Porcelain with pale bluish-white (qingbai; 青白) glaze; silver mount
Each: 12.5 x 15.5 cm (4 15/16 x 6 1/8 in.)
Nancy F. and Joseph P. Keithley Collection Gift 2020.173
The kilns in which qingbai ware were fired used pine wood as fuel, preventing oxidation and creating the distinct blue-green tint.
While dark-glazed ceramics resemble black lacquer ware, and celadons were often compared to green jade, white or bluish-white glazed stoneware imitates silver. Here, broad silver bands around the bowls’ rims accentuate their precious appearance. The incised petals are inspired by lotus flowers and the domed covers by their circular leaves. The lotus motif often indicates the use of an object in a Buddhist context, in which it is a symbol of purity as its flowers emerge unsullied from the mud of lakes and ponds. Alternatively, these bowls may have been used to hold food at banquets.

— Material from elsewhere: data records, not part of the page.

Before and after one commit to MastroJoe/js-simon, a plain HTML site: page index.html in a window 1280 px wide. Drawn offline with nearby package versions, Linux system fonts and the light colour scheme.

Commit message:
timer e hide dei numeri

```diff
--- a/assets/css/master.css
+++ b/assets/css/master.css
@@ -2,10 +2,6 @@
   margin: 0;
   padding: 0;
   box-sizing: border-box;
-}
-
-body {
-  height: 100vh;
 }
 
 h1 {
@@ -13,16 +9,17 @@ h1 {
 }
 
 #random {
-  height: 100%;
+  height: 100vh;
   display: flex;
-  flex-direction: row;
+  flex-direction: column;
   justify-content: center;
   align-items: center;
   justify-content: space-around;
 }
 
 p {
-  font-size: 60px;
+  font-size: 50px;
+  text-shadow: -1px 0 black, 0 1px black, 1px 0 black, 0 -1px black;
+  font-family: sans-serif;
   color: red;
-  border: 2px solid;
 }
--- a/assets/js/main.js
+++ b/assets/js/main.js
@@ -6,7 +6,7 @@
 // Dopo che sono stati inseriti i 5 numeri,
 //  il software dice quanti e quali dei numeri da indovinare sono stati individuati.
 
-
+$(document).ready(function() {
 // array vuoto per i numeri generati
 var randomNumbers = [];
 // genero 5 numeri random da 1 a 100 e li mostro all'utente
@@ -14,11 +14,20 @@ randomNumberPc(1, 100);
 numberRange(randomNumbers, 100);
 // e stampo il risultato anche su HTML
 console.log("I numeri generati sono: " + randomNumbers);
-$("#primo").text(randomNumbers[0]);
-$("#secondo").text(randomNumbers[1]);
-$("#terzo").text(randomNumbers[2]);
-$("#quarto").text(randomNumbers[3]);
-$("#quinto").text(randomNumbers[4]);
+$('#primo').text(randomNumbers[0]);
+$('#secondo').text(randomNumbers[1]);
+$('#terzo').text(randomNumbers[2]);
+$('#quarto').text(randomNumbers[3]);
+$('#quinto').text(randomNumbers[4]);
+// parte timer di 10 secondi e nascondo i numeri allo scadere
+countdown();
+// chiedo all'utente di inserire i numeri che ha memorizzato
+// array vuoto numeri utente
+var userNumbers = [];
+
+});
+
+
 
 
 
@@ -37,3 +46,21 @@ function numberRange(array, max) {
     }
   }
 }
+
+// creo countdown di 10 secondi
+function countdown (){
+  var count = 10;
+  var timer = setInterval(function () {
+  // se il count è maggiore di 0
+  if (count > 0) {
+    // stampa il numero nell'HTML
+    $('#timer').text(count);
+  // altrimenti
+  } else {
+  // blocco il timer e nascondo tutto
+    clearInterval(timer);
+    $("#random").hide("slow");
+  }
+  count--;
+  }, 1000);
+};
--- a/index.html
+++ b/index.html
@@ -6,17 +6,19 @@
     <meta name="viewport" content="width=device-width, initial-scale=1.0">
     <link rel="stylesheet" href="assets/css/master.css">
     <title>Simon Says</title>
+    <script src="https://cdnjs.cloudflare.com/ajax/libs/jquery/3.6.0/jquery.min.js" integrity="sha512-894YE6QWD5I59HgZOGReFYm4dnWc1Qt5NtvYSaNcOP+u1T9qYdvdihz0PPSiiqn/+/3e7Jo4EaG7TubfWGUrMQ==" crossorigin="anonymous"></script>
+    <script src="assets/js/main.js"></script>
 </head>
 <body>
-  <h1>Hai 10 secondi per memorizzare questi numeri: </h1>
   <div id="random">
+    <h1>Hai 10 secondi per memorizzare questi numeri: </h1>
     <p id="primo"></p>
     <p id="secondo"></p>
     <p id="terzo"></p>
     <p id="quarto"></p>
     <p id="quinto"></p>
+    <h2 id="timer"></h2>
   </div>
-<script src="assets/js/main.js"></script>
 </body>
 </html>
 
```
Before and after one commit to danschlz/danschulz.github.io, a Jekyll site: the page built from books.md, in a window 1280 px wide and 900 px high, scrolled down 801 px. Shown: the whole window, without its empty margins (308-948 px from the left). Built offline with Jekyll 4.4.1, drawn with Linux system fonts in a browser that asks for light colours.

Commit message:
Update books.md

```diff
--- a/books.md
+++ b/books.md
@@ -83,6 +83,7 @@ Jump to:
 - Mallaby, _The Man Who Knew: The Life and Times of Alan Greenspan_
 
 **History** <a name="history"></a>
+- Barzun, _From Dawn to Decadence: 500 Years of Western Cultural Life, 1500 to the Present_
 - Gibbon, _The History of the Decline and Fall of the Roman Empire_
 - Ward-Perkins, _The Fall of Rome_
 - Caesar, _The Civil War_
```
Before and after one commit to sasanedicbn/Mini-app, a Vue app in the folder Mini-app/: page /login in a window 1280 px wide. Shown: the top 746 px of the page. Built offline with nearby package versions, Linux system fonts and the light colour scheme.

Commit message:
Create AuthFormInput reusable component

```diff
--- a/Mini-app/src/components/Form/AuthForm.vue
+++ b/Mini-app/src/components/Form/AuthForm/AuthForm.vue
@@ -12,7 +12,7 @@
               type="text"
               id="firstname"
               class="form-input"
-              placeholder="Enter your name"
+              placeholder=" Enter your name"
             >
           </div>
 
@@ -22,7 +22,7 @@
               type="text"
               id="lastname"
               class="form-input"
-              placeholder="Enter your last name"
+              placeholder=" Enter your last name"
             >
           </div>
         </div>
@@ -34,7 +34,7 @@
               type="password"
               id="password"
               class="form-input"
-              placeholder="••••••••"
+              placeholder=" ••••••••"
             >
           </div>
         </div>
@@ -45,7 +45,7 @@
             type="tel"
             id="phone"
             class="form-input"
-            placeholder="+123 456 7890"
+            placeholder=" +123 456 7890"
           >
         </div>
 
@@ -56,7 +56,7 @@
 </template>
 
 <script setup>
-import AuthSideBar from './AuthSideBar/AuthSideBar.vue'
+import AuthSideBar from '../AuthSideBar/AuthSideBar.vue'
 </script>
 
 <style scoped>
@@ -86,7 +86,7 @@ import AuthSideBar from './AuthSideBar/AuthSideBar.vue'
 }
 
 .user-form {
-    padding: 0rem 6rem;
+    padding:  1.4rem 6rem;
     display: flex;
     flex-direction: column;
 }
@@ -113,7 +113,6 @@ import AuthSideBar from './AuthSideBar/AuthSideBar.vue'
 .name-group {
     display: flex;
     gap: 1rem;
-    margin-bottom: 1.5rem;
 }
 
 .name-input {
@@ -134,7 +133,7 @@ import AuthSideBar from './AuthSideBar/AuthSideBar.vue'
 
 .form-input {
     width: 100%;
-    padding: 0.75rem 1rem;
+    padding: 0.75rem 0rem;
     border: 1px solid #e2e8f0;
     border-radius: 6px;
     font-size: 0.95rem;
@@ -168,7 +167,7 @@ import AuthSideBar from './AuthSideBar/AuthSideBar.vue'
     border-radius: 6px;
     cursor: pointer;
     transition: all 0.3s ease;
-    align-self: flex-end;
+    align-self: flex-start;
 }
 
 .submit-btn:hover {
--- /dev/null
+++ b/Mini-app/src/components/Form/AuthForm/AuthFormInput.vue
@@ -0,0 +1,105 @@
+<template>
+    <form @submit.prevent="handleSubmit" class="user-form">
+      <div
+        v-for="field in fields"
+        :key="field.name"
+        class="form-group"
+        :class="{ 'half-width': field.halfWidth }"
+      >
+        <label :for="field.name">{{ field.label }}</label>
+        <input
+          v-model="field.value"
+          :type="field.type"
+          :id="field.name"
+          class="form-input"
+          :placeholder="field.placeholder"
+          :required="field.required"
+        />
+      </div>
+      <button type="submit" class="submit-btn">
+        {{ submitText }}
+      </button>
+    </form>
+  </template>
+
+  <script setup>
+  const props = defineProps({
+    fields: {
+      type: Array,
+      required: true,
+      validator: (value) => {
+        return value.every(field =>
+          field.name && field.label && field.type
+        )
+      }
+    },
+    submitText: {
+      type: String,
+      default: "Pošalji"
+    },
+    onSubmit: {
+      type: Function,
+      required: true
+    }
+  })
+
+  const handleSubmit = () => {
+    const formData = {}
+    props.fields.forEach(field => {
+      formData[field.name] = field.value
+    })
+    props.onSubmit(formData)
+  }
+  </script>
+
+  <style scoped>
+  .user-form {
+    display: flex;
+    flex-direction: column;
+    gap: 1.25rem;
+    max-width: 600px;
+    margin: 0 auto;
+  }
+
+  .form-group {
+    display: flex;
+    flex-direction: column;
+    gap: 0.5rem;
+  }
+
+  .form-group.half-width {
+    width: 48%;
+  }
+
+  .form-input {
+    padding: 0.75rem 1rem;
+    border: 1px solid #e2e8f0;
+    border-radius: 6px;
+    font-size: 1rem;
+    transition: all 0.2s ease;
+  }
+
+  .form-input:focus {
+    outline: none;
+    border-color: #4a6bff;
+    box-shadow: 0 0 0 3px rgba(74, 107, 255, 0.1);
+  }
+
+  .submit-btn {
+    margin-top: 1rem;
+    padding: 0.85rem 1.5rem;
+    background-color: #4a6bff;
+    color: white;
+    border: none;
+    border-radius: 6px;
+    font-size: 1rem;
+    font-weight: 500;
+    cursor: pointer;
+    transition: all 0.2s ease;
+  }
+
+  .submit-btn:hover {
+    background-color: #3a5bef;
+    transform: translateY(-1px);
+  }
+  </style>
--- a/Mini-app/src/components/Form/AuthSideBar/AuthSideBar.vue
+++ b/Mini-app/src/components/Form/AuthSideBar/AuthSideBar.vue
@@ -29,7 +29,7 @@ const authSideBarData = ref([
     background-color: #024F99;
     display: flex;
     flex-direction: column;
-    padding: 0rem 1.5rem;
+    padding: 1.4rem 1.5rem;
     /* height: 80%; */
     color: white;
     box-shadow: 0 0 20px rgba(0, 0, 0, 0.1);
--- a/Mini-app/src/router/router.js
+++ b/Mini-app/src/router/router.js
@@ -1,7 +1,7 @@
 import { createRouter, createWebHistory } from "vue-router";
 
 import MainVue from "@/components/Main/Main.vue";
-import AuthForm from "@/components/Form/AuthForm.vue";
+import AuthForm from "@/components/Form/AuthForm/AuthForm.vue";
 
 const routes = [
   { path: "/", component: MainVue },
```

The information about this object, including provenance, may not be currently accurate. If you notice a mistake or have additional information about this object, please email email@example.com.
To request more information about this object, study images, or bibliography, contact the Ingalls Library Reference Desk.
All images and data available through Open Access can be downloaded for free. For images not available through Open Access, a detail image, or any image with a color bar, request a digital file from Image Services.